The Summary

Ruby 1.9.3 is a relatively minor improvement on the Ruby 1.9.2 we already know and love. In short:

  • a focus has been placed on performance with file loading, File and Pathname all significantly improved
  • Ruby 1.9.2 mostly fixed down the language specification for 1.9; 1.9.3 is mostly work on a ‘better implementation’
  • you can tune the garbage collector via environment variables (more on this in a post coming soon!)
  • Ruby’s license changes from dual Ruby + GPLv2 to dual Ruby + 2-clause BSD
  • improved GC performance with a lazy garbage collector
  • a ‘better strategy’ for the GIL / GVL
  • test/unit supports parallel testing
  • Random.rand tweaks (and rand() now accepts ranges)
  • io/console, a new library in the stdlib
  • 4 new encodings (so far) – cp950, cp951, UTF-16, and UTF-32
  • extra String methods
  • a number of tweaks to formatting strings
  • a smattering of other bits and pieces, but this is the TLDR overview!
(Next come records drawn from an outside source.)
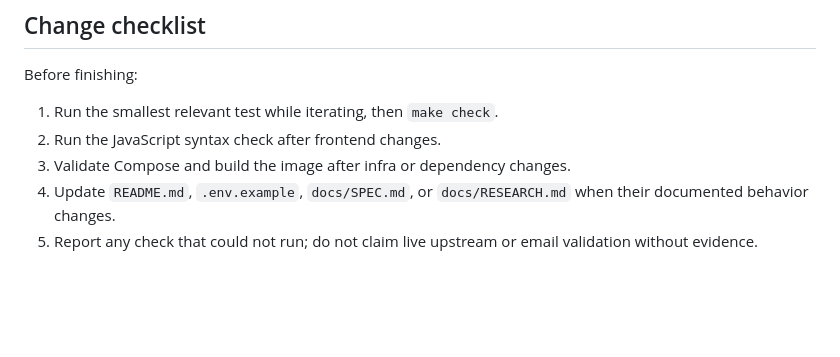
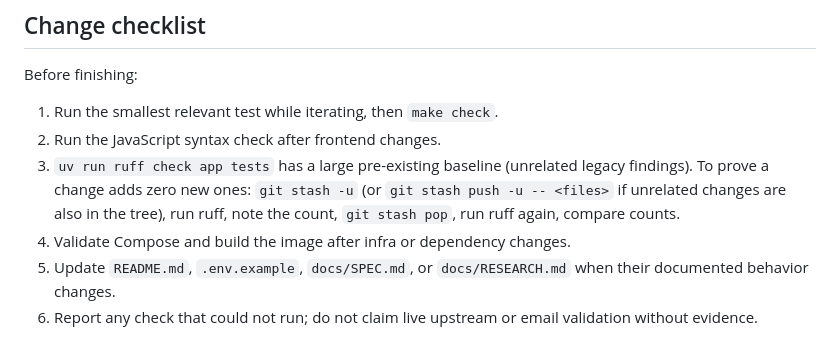
Before and after one commit to digidem/flight-geofence, a Markdown page: AGENTS.md, the part around the change. Drawn GitHub-style; blank space fills up the shorter version.

Commit message:
docs(agents): document ruff-baseline-diff check for proving zero net-new lint findings
Repo carries a large pre-existing ruff baseline. Adds the stash/compare
procedure used during the FR24 review to Change checklist as step 3, so
future sessions don't have to eyeball a flat error list.

```diff
--- a/AGENTS.md
+++ b/AGENTS.md
@@ -75,6 +75,7 @@ Before finishing:
 
 1. Run the smallest relevant test while iterating, then `make check`.
 2. Run the JavaScript syntax check after frontend changes.
-3. Validate Compose and build the image after infra or dependency changes.
-4. Update `README.md`, `.env.example`, `docs/SPEC.md`, or `docs/RESEARCH.md` when their documented behavior changes.
-5. Report any check that could not run; do not claim live upstream or email validation without evidence.
+3. `uv run ruff check app tests` has a large pre-existing baseline (unrelated legacy findings). To prove a change adds zero new ones: `git stash -u` (or `git stash push -u -- <files>` if unrelated changes are also in the tree), run ruff, note the count, `git stash pop`, run ruff again, compare counts.
+4. Validate Compose and build the image after infra or dependency changes.
+5. Update `README.md`, `.env.example`, `docs/SPEC.md`, or `docs/RESEARCH.md` when their documented behavior changes.
+6. Report any check that could not run; do not claim live upstream or email validation without evidence.
```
For some examples of the above, however, read on.

Yuki ‘yugui’ Sonoda on Ruby 1.9.3

At RubyConf Taiwan (held August 26-27, 2011), core team member Yuki ‘yugui’ Sonoda gave a talk called Ruby 1.9.3 and Ruby 1.9 Development which outlined her current thinking on Ruby 1.9.3, Ruby 1.9.4, and Ruby 2.0. It’s not very long and worth a watch.

You can watch the video on Vimeo or see the slides on SlideShare. Alternatively, you may see the video embedded above.

Yugui’s talk was only short but the key points were that:

  • Ruby 1.9.2 essentially fixed down the language design for 1.9; 1.9.3 is just a ‘better implementation’
  • Ruby 1.8 has “no future” (she stated this a few times) but it will be “supported” for a few years to come
  • there is no intention to release a Ruby 1.8.8
  • “You need to switch to Ruby 1.9”
  • Ruby 1.9.3 will be out very soon
  • the license was changed to joint BSD because the release of GPLv3 forced a rethink on licensing
  • the locking strategy related to the GIL / GVL has been improved, resulting in improved performance
  • test/unit’s parallelization features are well suited for testing Ruby’s stdlibs more quickly
  • you can “safely switch to Ruby 1.9.3 from Ruby 1.9.2” as there are “few incompatibilities”
  • the new “lazy GC” will improve the response time of the garbage collector and decrease overall GC throughput – more info in this article, for the curious
  • Yugui is not particularly familiar with RubySpec – it seems to continue to not be a focus for core MRI implementers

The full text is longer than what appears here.